## Your objective
Please reproduce the entries below exactly as they stand, but leave the pictures out.

## Extracted records
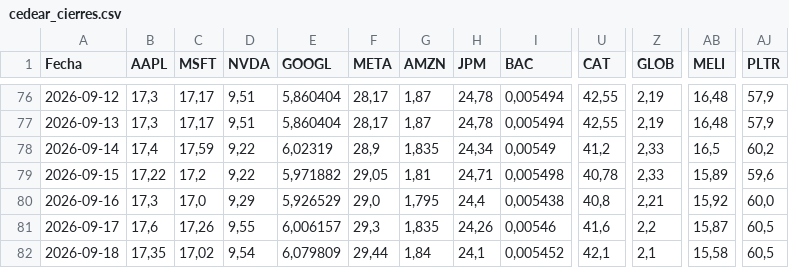
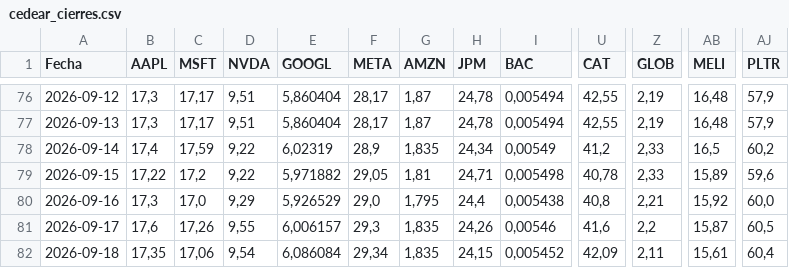
Before and after one commit to Brunogatti79/inversiones-bursatiles, a CSV file: data/cedear_cierres.csv, drawn as a sheet; only a part is shown, gaps mark what is left out; the diff names each change by its address in the sheet, - before the commit and + after, or states it on an @@ line.

Commit message:
auto: cedear_cierres 2026-09-18 11:53

```diff
--- a/data/cedear_cierres.csv
+++ b/data/cedear_cierres.csv
-C82 (MSFT): 17,02
+C82 (MSFT): 17,06
-E82 (GOOGL): 6,079809
+E82 (GOOGL): 6,086084
-F82 (META): 29,44
+F82 (META): 29,34
-G82 (AMZN): 1,84
+G82 (AMZN): 1,835
-H82 (JPM): 24,1
+H82 (JPM): 24,15
-U82 (CAT): 42,1
+U82 (CAT): 42,09
-Z82 (GLOB): 2,1
+Z82 (GLOB): 2,11
-AB82 (MELI): 15,58
+AB82 (MELI): 15,61
-AJ82 (PLTR): 60,5
+AJ82 (PLTR): 60,4
```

## Result for this exercise
Before and after one commit to Brunogatti79/inversiones-bursatiles, a CSV file: data/cedear_cierres.csv, drawn as a sheet; only a part is shown, gaps mark what is left out; the diff names each change by its address in the sheet, - before the commit and + after, or states it on an @@ line.

Commit message:
auto: cedear_cierres 2026-09-18 11:53

```diff
--- a/data/cedear_cierres.csv
+++ b/data/cedear_cierres.csv
-C82 (MSFT): 17,02
+C82 (MSFT): 17,06
-E82 (GOOGL): 6,079809
+E82 (GOOGL): 6,086084
-F82 (META): 29,44
+F82 (META): 29,34
-G82 (AMZN): 1,84
+G82 (AMZN): 1,835
-H82 (JPM): 24,1
+H82 (JPM): 24,15
-U82 (CAT): 42,1
+U82 (CAT): 42,09
-Z82 (GLOB): 2,1
+Z82 (GLOB): 2,11
-AB82 (MELI): 15,58
+AB82 (MELI): 15,61
-AJ82 (PLTR): 60,5
+AJ82 (PLTR): 60,4
```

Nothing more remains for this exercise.